**ABOUT THIS EXERCISE:** Among the entries that follow, how many lines contain the string "toggleNewGameButton"? Answer with that number only.

= = = = = = =

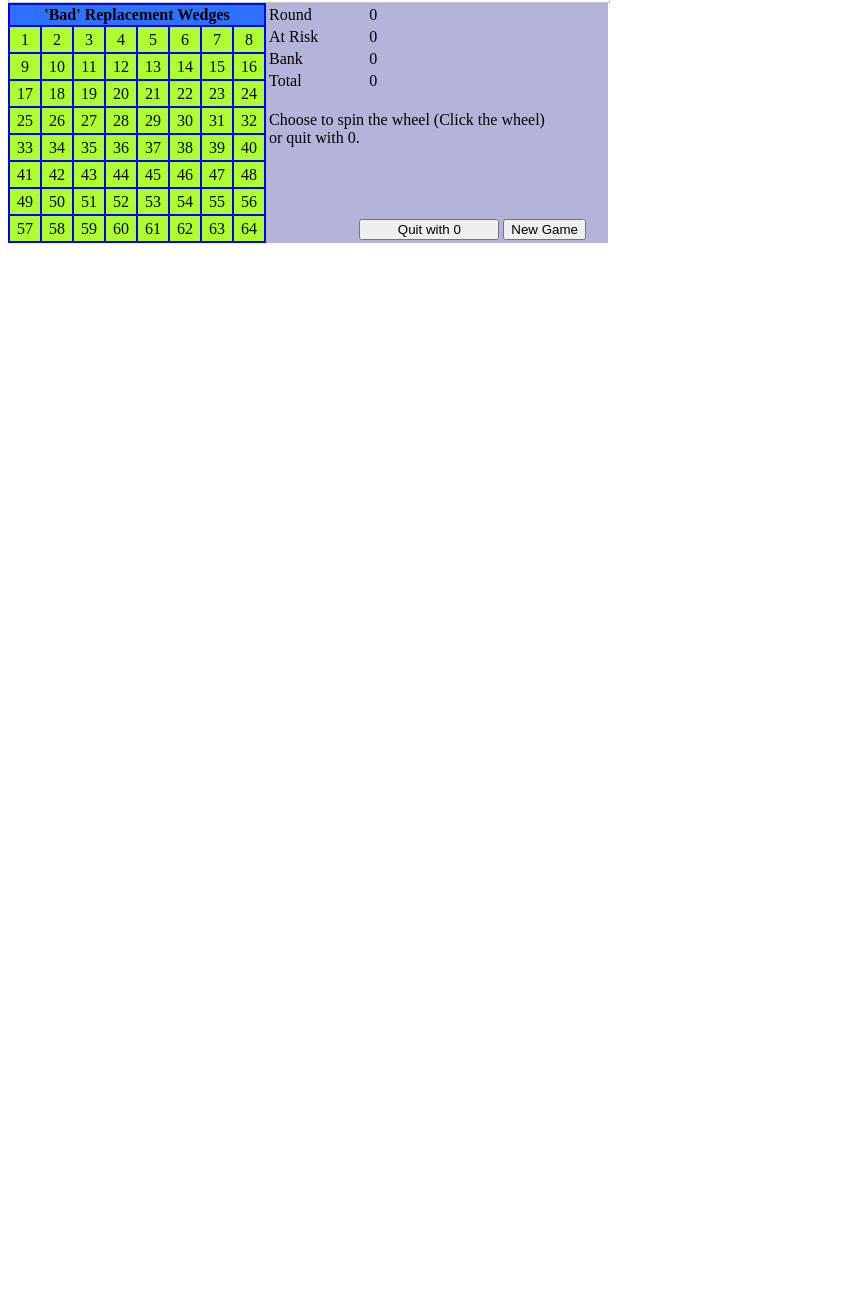
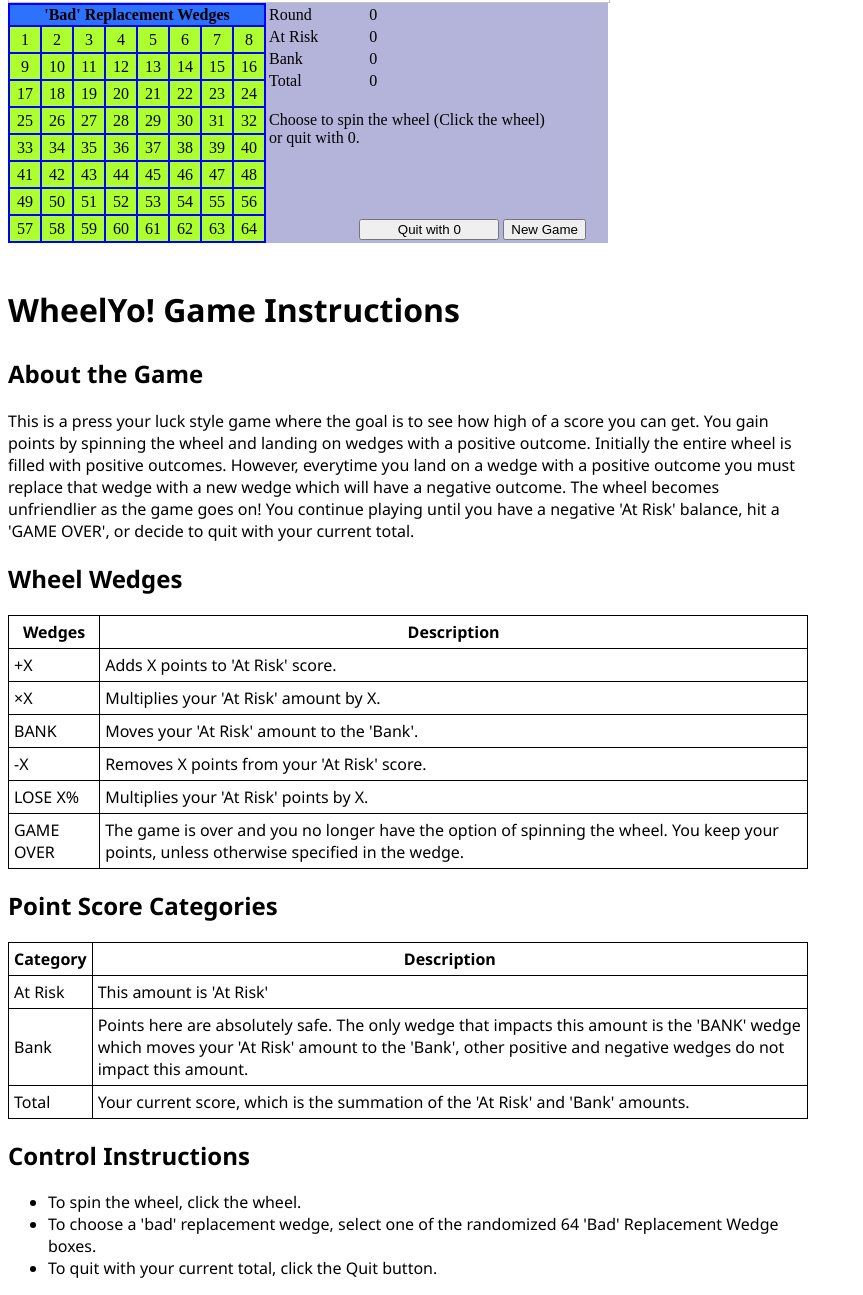
Before and after one commit to dblah/wheelyo, a plain HTML site: page index.html in a window 1280 px wide. Shown: the part 607-1902 px from the top of the page, without its empty margins (0-863 px from the left). Before the commit the page ends 858 px from the top, so only its background shows below. Drawn offline with Linux system fonts and the light colour scheme.

Commit message:
Game Control Update

```diff
--- a/index.html
+++ b/index.html
@@ -4,9 +4,10 @@
 	<meta http-equiv="Cache-Control" content="no-cache, no-store, must-revalidate" />
 	<meta http-equiv="Pragma" content="no-cache" />
 	<meta http-equiv="Expires" content="0" />
-    <title>Game</title>
+	<title>WheelYo! Game</title>
 
 	<link rel="stylesheet" href="pressgame.css">
+	<link rel="stylesheet" href="instructions.css">
 	<script src="./pressgameengine.js"></script>
 	<script src="./pressgamerunner.js"></script>
 	<script src="./pressgameui.js"></script>
@@ -16,8 +17,7 @@
 </head>
 
 <body>
-	<canvas id="canvas1" width="600" height="600"
-	style="border:1px solid #c3c3c3;">
+	<canvas id="canvas1" width="600" height="600" style="border:1px solid #c3c3c3;">
 		Your browser does not support the canvas element.
 	</canvas>
 	<div id="game"></div>
@@ -25,8 +25,90 @@
 	<script>
 		var pressGameEngine = new PressGameEngine();
 		var pressGameUI = new PressGameUI("game", pressGameEngine, "canvas1");
-var pressGameRunner = new PressGameRunner(pressGameEngine,pressGameUI);
+		var pressGameRunner = new PressGameRunner(pressGameEngine, pressGameUI);
 		pressGameRunner.run();
 	</script>
+	<br/>
+	<article id="instructions">
+		<h1>WheelYo! Game Instructions</h1>
+		<h2>About the Game</h2>
+		<p dir="auto">This is a press your luck style game where the goal is to see how high of a score you can get. You
+			gain points by spinning the wheel and landing on wedges with a positive outcome. Initially the entire wheel
+			is filled with positive outcomes. However, everytime you land on a wedge with a positive outcome you must
+			replace that wedge with a new wedge which will have a negative outcome. The wheel becomes unfriendlier as
+			the game goes on! You continue playing until you have a negative 'At Risk' balance, hit a 'GAME OVER', or
+			decide to quit with your current total.</p>
+		<h2>Wheel Wedges</h2>
+		<table>
+			<thead>
+				<tr>
+					<th>Wedges</th>
+					<th>Description</th>
+				</tr>
+			</thead>
+			<tbody>
+				<tr>
+					<td>+X</td>
+					<td>Adds X points to 'At Risk' score.</td>
+				</tr>
+				<tr>
+					<td>×X</td>
+					<td>Multiplies your 'At Risk' amount by X.</td>
+				</tr>
+				<tr>
+					<td>BANK</td>
+					<td>Moves your 'At Risk' amount to the 'Bank'.</td>
+				</tr>
+				<tr>
+					<td>-X</td>
+					<td>Removes X points from your 'At Risk' score.</td>
+				</tr>
+				<tr>
+					<td>LOSE X%</td>
+					<td>Multiplies your 'At Risk' points by X.</td>
+				</tr>
+				<tr>
+					<td>GAME OVER</td>
+					<td>The game is over and you no longer have the option of spinning the wheel. You keep your points,
+						unless otherwise specified in the wedge.</td>
+				</tr>
+			</tbody>
+		</table>
+		<h2>Point Score Categories</h2>
+		<table>
+			<thead>
+				<tr>
+					<th>Category</th>
+					<th>Description</th>
+				</tr>
+			</thead>
+			<tbody>
+				<tr>
+					<td>At Risk</td>
+					<td>This amount is 'At Risk'</td>
+				</tr>
+				<tr>
+					<td>Bank</td>
+					<td>Points here are absolutely safe. The only wedge that impacts this amount is the 'BANK' wedge
+						which moves your 'At Risk' amount to the 'Bank', other positive and negative wedges do not
+						impact this amount.</td>
+				</tr>
+				<tr>
+					<td>Total</td>
+					<td>Your current score, which is the summation of the 'At Risk' and 'Bank' amounts.</td>
+				</tr>
+			</tbody>
+		</table>
+		<h2>Control Instructions</h2>
+		<p dir="auto">
+			<ul>
+			<li>To spin the wheel, click the wheel.</li>
+			<li>To choose a 'bad' replacement wedge, select one of the randomized 64 'Bad' Replacement Wedge boxes.</li>
+			<li>To quit with your current total, click the Quit button.</li>
+		</ul></p>
+	</article>
+
+
 </body>
+
 </html>
--- /dev/null
+++ b/instructions.css
@@ -0,0 +1,17 @@
+#instructions {
+    max-width: 800px;
+    font-family: "Segoe UI","Noto Sans",Helvetica,Arial;
+}
+
+#instructions table {
+    border-collapse: collapse;
+}
+
+#instructions td, #instructions th {
+    border: 1px solid black;
+    padding: 5px;
+}
+
+#instructions h1 {
+    font-size: 2em;
+}
--- a/pressgameengine.js
+++ b/pressgameengine.js
@@ -26,6 +26,19 @@ class PressGameEngine {
     return true;
   }
 
+  isNewGameAllowed() {
+    if (this.gameState.gamePoint== GamePoint.DO_SPIN) {
+      return false;
+    }
+    return true;
+  }
+
+  isGameOverAllowed() {
+    if (this.gameState.gamePoint== GamePoint.DO_SPIN) {
+      return false;
+    }
+    return true;
+  }
 
 
   detectIfGameIsOver() {
--- a/pressgameui.js
+++ b/pressgameui.js
@@ -60,13 +60,32 @@ class PressGameUI {
 
 
     handleRequestNewGame() {
+        if (this.gameEngine.gameState.isActionAllowed()) {
+            this.triggerNewGame();
+        } else {
+            console.log("New Game Not Allowed");
+        }
+
+    }
+
+    triggerNewGame() {
         this.init();
     }
 
     handleRequestGameOver() {
+        if (this.gameEngine.gameState.isActionAllowed()) {
+            this.triggerGameOver();
+        } else {
+            console.log("Game Over Not Allowed");
+        }
+    }
+
+
+    triggerGameOver() {
         this.gameEngine.setGameAsOver();
         this.displayForGameOver();
     }
+
 
     displayForGameOver() {
         this.updateVisuals(this.gameEngine.gameState, null, null);
@@ -171,6 +190,16 @@ class PressGameUI {
         return ret;
     }
 
+    determineGameRoundControls(gameState) {
+        if (gameState.isActionAllowed()) {
+            this.toggleQuitButton(true);
+            this.toggleNewGameButton(true);
+        } else {
+            this.toggleQuitButton(false);
+            this.toggleNewGameButton(false);
+        }
+    }
+
     determineCursorForBadChoiceOptions(gameState) {
         let ret = "not-allowed";
         if (gameState.gamePoint == GamePoint.DO_BAD) {
@@ -181,6 +210,7 @@ class PressGameUI {
 
 
     updateVisuals(gameState, spinResult, badActionPickResult) {
+        this.determineGameRoundControls(gameState);
         this.updateCursors(gameState);
         this.displayStateArea(gameState, spinResult, badActionPickResult);
     }
@@ -329,8 +359,7 @@ class PressGameUI {
 
     displayButtonOptions(divId, gameState) {
         if (this.doButtonOptionsExistAlready()) {
-            this.toggleQuitButton(true);
-            this.toggleNewGameButton(true);
+            this.determineGameRoundControls(gameState);
             return;
         }
 
```
Lines whose indentation alone changed are shown as unchanged.
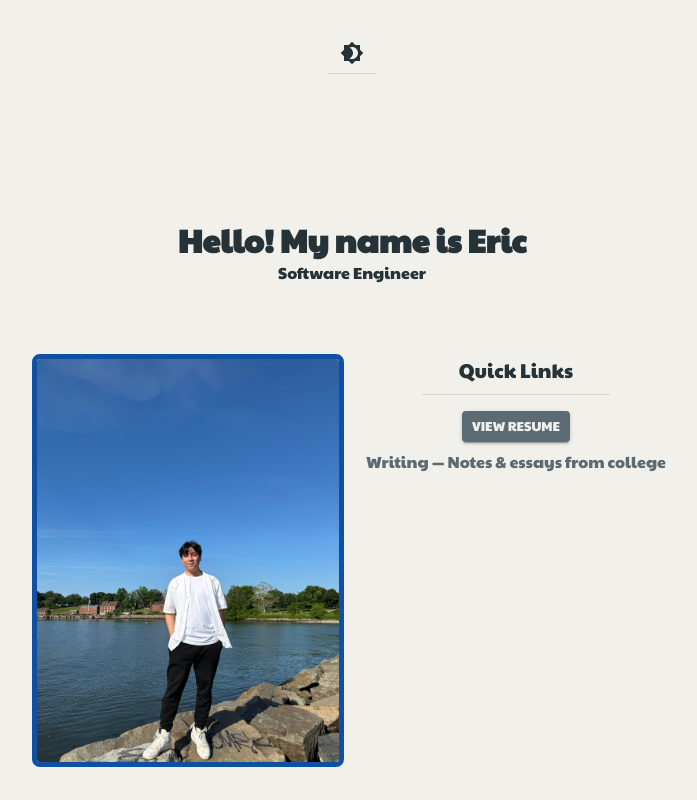
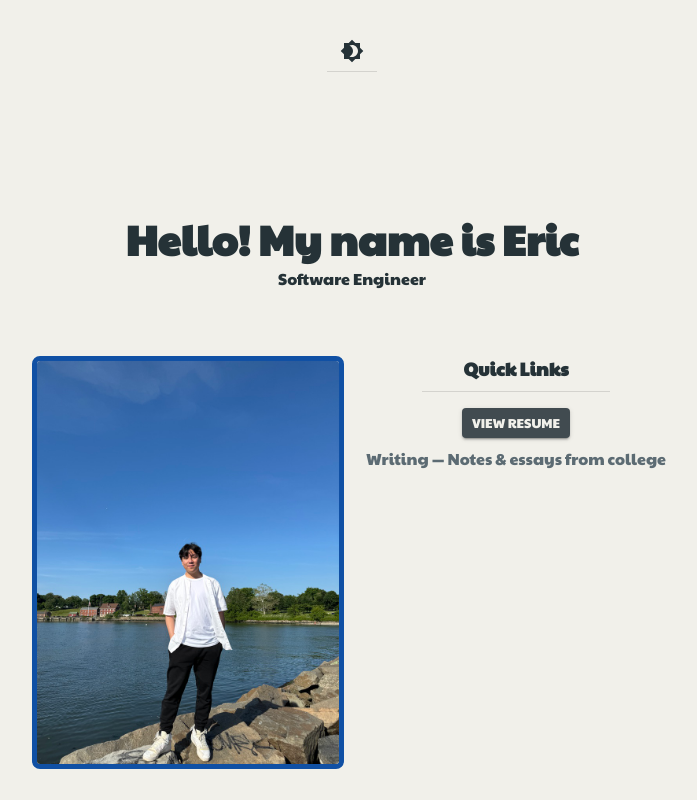
Before and after one commit to EricChen-01/ericgchen.com, a React (Create React App) app: page / in a window 1280 px wide. Shown: the top 800 px of the page, without its empty margins (288-985 px from the left). Built offline with nearby package versions, Linux system fonts and the light colour scheme.

Commit message:
updated portfolio theme

```diff
--- a/src/themes/PortfolioTheme.js
+++ b/src/themes/PortfolioTheme.js
@@ -15,7 +15,7 @@ const portfolioTheme = (mode = 'light') => createTheme({
       contrastText: mode === 'light' ? '#253237' : '#F1F0EA',
     },
     secondary: {
-      main: mode === 'light' ? '#5C6B73' : '#607da4ff',
+      main: mode === 'light' ? '#414b50' : '#607da4ff',
       contrastText: mode === 'light' ? '#F1F0EA' : '#363b3dff',
     },
     text: {
@@ -26,18 +26,42 @@ const portfolioTheme = (mode = 'light') => createTheme({
   typography: {
     fontFamily: 'Paytone One, sans-serif',
     h1: {
-      fontSize: '3.5rem',
+      fontSize: '3.3rem',
       fontWeight: 600,
     },
     h2: {
-      fontSize: '2rem',
+      fontSize: '2.6rem',
       fontWeight: 600,
     },
+    h3: {
+      fontSize: '2.1rem',
+      fontWeight: 600,
+      lineHeight: 1.3,
+    },
+    h4: {
+      fontSize: '1.7rem',
+      fontWeight: 600,
+      lineHeight: 1.35,
+    },
+    h5: {
+      fontSize: '1.4rem',
+      fontWeight: 600,
+      lineHeight: 1.4,
+    },
+    h6: {
+      fontSize: '1.15rem',
+      fontWeight: 600,
+      lineHeight: 1.45,
+    },
     body1: {
-      fontSize: '1rem',
+      fontSize: '1rem',        // main reading text
+      fontWeight: 400,
+      lineHeight: 1.6,
     },
     body2: {
-      fontSize: '0.9rem',
+      fontSize: '0.875rem',
+      fontWeight: 400,
+      lineHeight: 1.6,
     },
   },
 });
```
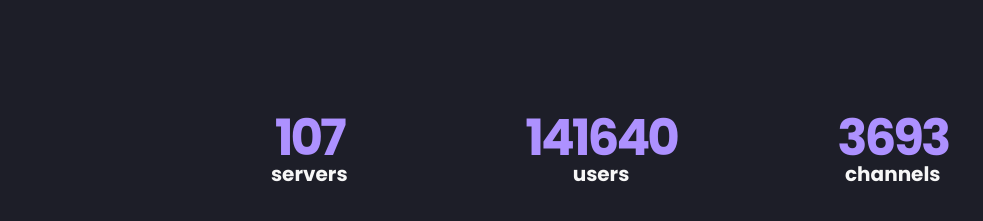
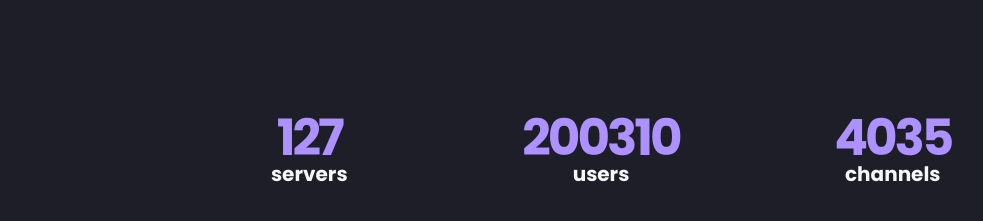
Before and after one commit to crumberry/helixio, a plain HTML site: page index.html in a window 1280 px wide. Shown: the part 1680-1901 px from the top of the page, without its empty margins (39-1022 px from the left). Drawn offline with nearby package versions, Linux system fonts and the light colour scheme.

Commit message:
Update index.html

```diff
--- a/index.html
+++ b/index.html
@@ -77,19 +77,19 @@
     <div class="cards">
         <div class="card statistic" style="width: 18rem;">
             <div class="card-body">
-                <p class="card-title" style="font-size: 50px !important;line-height: 15px !important;letter-spacing: -0.06em !important;font-weight: bold !important;">107</h1>
+                <p class="card-title" style="font-size: 50px !important;line-height: 15px !important;letter-spacing: -0.06em !important;font-weight: bold !important;">127</h1>
                 <p style="font-weight: bold !important;font-size: 20px !important;">servers</p>
             </div>
         </div>
         <div class="card statistic" style="width: 18rem;">
             <div class="card-body">
-                <p class="card-title" style="font-size: 50px !important;line-height: 15px !important;letter-spacing: -0.06em !important;font-weight: bold !important;">141640</h1>
+                <p class="card-title" style="font-size: 50px !important;line-height: 15px !important;letter-spacing: -0.06em !important;font-weight: bold !important;">200310</h1>
                 <p style="font-weight: bold !important;font-size: 20px !important;">users</p>
             </div>
         </div>
         <div class="card statistic" style="width: 18rem;">
             <div class="card-body">
-                <p class="card-title" style="font-size: 50px !important;line-height: 15px !important;letter-spacing: -0.06em !important;font-weight: bold !important;">3693</h1>
+                <p class="card-title" style="font-size: 50px !important;line-height: 15px !important;letter-spacing: -0.06em !important;font-weight: bold !important;">4035</h1>
                 <p style="font-weight: bold !important;font-size: 20px !important;">channels</p>
             </div>
         </div>
```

= = = = = = =

**ANSWER:** 3